Published materials that contain false information about Russia
Misinformation in Colombian and Argentine media
At the beginning of April, the Argentine media portal Infobae reprinted an article from the Colombian weekly Semana dated November 29, 2014, Russian espionage in the world, with a new title, Exposed Russian spies’ attempts to steal strategic information from Colombia. Semana also reprinted its old material on March 31, also with a new headline: Tentacles of Russian espionage in Latin America.
Neither of the recent reports contains anything new; they simply repeat the ‘exclusive’ Colombian story from five years ago and seem to be replicating the conspiracy theory of an alleged global Russian information intelligence programme, codenamed “Planet,” operating since 2003. The writers assure their readers that mystical Russian hackers are targeting the military, political, economic, and science and technology information contained on public and private carriers. Anonymous representatives from the special services are traditionally quoted to support the story.
It is in this tone that they report that government offices in Mexico City have been subjected to cyber attacks from Russia for many years; that traces of Russian hacker activity were also found in the Colombian city of Medellin; and that massive attacks on law enforcement computers from Russian IP addresses have allegedly been recorded in Argentina.
The absurdity of these claims against Russia is obvious. First, the story provides no evidence that the supercomputer network mentioned actually exists. The investigation sources are anonymous. The highlighted “facts” don't hold up even against the most superficial criticism and they clearly target an unprepared audience. In particular, cyber attacks on the Argentine Defence Ministry in 2017 are attributed to Russia only because they were committed from IP addresses located on the territory of the Russian Federation – when it's generally known that there is no possibility of objectively and reliably establishing the sources of such actions.
Another weighty argument that such charges against Russia are unsustainable is the absence of any official complaints against the Russian Federation by state bodies in Mexico or Argentina, the alleged long-time targets of Russian hacker attacks.

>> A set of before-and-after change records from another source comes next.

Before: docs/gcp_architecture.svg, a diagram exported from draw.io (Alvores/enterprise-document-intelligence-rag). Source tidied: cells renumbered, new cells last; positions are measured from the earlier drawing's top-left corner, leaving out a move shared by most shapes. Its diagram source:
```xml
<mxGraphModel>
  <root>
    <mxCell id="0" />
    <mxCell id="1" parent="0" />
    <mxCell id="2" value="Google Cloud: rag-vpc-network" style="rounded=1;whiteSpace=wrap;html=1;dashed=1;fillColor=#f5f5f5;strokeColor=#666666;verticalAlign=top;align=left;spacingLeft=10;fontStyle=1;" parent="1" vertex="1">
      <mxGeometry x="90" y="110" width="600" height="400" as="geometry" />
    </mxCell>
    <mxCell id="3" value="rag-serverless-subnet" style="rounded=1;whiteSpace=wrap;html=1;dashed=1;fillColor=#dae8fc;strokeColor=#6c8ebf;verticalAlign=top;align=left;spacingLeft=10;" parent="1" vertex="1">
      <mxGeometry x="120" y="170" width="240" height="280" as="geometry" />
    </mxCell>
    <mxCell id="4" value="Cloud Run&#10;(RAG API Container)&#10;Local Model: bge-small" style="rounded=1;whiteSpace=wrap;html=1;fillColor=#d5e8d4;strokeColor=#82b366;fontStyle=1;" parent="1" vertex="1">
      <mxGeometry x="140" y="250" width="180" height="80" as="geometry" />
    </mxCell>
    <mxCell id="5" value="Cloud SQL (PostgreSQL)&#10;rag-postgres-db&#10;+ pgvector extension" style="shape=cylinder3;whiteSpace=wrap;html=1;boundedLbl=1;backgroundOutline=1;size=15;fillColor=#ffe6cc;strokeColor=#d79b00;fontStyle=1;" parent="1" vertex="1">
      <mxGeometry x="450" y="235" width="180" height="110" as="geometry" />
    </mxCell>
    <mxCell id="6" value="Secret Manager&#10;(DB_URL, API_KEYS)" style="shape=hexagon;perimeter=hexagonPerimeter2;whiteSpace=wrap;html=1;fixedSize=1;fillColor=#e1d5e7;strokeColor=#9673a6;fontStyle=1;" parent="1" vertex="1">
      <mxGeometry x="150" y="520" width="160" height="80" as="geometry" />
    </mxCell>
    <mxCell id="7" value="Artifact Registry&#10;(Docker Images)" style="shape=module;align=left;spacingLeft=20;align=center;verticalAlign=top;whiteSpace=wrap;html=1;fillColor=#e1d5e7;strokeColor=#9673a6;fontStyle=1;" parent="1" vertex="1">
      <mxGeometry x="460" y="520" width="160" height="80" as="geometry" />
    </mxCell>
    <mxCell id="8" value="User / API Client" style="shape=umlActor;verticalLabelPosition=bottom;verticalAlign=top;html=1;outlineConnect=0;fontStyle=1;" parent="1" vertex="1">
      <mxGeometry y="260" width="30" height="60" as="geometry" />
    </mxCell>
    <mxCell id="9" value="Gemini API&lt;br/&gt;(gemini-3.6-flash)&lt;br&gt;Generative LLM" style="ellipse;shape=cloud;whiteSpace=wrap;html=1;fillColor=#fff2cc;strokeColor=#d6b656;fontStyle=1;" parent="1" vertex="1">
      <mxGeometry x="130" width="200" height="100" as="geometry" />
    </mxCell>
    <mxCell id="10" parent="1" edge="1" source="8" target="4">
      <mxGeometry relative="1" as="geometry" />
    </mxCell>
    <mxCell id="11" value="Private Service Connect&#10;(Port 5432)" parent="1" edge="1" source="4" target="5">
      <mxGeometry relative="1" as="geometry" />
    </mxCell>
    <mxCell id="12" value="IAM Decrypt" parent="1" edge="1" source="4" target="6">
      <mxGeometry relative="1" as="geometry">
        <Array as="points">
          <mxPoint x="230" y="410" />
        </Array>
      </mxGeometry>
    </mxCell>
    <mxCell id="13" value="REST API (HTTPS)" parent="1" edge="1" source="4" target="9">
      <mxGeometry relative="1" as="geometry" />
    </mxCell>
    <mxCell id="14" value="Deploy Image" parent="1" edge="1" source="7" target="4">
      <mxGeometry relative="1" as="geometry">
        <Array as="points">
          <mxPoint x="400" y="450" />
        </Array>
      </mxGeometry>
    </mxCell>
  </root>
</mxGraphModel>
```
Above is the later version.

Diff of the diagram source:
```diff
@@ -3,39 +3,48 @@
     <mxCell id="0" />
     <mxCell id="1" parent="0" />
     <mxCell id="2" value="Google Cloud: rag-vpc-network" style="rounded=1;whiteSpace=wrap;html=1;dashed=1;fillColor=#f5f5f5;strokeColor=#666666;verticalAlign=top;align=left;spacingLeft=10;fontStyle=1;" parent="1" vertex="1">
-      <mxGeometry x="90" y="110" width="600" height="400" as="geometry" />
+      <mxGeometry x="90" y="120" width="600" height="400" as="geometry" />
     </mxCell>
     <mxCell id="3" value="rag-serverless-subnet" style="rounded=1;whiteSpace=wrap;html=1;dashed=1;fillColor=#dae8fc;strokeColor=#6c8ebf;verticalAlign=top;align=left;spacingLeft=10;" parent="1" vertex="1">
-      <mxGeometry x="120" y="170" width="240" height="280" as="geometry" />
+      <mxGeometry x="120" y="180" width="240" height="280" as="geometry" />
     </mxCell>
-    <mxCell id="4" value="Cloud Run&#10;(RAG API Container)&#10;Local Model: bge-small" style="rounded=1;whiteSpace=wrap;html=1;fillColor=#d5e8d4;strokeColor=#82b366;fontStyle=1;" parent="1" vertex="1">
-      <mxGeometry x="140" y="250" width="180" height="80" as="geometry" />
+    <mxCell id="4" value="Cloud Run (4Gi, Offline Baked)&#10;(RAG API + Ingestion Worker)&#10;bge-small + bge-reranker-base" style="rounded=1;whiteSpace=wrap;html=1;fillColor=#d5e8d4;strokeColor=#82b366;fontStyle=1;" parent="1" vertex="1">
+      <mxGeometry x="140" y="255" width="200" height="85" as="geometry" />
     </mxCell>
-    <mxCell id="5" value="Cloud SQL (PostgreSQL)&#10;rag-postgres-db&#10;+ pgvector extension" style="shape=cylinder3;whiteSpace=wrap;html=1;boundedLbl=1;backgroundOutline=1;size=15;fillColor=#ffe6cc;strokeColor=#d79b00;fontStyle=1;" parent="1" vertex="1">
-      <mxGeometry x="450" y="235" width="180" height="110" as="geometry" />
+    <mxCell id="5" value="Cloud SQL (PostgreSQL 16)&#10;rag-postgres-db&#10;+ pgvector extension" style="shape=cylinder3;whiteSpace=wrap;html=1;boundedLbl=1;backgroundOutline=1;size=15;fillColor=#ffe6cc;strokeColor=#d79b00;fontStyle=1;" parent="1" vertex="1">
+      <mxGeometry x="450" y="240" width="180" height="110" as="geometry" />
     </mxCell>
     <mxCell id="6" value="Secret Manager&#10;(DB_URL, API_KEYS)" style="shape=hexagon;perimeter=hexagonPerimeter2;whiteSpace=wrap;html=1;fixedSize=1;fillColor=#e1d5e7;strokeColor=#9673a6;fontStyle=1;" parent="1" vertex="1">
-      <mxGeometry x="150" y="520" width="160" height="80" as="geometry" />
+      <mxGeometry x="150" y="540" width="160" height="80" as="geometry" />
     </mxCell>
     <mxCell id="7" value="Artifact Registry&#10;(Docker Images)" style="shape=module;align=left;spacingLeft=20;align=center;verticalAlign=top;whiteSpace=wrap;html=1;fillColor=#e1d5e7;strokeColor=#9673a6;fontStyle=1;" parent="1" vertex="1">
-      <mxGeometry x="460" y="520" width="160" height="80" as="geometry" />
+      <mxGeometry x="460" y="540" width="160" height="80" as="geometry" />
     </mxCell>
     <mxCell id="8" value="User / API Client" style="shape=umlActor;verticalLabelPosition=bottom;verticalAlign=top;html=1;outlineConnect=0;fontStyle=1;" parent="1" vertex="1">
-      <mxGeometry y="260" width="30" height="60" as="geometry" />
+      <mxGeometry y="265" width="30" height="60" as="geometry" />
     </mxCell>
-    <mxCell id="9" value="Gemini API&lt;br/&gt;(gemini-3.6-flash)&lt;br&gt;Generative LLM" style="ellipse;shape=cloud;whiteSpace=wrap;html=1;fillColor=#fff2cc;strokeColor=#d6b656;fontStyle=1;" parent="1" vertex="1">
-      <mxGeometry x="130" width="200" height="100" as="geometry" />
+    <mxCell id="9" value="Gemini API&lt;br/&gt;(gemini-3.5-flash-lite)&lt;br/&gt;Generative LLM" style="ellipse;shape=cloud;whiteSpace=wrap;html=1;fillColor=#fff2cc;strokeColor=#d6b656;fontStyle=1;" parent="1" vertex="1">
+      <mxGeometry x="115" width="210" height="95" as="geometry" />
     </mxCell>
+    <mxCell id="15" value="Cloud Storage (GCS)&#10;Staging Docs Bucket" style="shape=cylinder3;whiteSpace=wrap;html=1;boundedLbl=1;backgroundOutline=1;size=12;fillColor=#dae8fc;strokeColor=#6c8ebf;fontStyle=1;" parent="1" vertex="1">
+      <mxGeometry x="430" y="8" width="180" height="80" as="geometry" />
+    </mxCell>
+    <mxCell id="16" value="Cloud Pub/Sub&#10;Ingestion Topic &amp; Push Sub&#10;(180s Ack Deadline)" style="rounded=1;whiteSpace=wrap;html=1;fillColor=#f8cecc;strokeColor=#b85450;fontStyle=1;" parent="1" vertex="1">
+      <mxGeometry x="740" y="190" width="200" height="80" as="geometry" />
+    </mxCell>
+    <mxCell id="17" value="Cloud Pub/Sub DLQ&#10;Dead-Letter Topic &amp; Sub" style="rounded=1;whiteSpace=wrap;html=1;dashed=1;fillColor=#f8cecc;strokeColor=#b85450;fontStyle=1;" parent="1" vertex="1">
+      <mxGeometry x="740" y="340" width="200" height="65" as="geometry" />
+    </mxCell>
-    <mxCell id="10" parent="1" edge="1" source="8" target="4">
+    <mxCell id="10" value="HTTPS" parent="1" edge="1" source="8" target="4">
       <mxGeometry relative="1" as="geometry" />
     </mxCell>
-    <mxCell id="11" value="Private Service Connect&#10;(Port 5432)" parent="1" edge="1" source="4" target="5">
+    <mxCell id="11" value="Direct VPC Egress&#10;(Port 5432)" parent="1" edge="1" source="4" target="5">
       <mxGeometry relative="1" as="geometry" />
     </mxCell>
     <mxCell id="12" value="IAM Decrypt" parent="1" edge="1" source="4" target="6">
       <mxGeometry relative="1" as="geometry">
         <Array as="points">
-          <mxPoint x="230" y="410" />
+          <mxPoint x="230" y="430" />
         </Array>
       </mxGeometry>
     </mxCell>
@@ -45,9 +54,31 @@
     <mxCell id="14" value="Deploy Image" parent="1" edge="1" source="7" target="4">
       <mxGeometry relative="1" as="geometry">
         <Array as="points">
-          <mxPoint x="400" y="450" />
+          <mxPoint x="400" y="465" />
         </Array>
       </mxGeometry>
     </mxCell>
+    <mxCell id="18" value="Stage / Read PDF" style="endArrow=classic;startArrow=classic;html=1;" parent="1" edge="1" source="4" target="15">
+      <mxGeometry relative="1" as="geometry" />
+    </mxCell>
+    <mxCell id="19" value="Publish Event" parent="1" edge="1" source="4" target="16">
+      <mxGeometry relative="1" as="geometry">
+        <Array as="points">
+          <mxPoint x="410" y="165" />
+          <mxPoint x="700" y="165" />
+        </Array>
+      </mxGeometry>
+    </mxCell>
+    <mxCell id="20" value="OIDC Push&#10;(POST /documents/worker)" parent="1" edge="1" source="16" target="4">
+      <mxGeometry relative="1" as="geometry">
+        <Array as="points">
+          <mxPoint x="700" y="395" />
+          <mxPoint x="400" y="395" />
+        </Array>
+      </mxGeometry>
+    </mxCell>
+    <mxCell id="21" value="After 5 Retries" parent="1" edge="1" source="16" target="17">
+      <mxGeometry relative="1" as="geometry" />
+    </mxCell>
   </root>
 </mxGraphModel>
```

It is indicative that this artificial round of the anti-Russia spy fever in the South American media has been launched amid the ongoing hysteria in Washington over Russia’s military technical cooperation with Venezuela – hence the persistence in creating an enemy image embodied by Russia to scare ordinary citizens in South American and Caribbean countries who for the most part have no prejudice or suspicion against us.
There is an interesting technical detail regarding the story – since January 2019, Colombian Semana is half owned by London-based Colombian businessman Jaime Gilinski Bacal who is a US Harvard University graduate, and Argentine Infobae has a content-sharing contract with the Washington Post and is considered a pro-American portal in the region.
We believe that the reprints of the Semana weekly’s provocative article from five years ago are part of the efforts by the anti-Russia forces in South America to create a negative image of Russia and undermine its political and economic standing in the region. Also, dirty campaign techniques are being used to discredit Russia’s international authority – disseminating Russophobic rumours and fantasies. We believe that the residents of South American countries that are friendly to Russia will not buy these attempts to falsify the truth but will draw the right conclusions about unscrupulous journalists reprinting old fake news.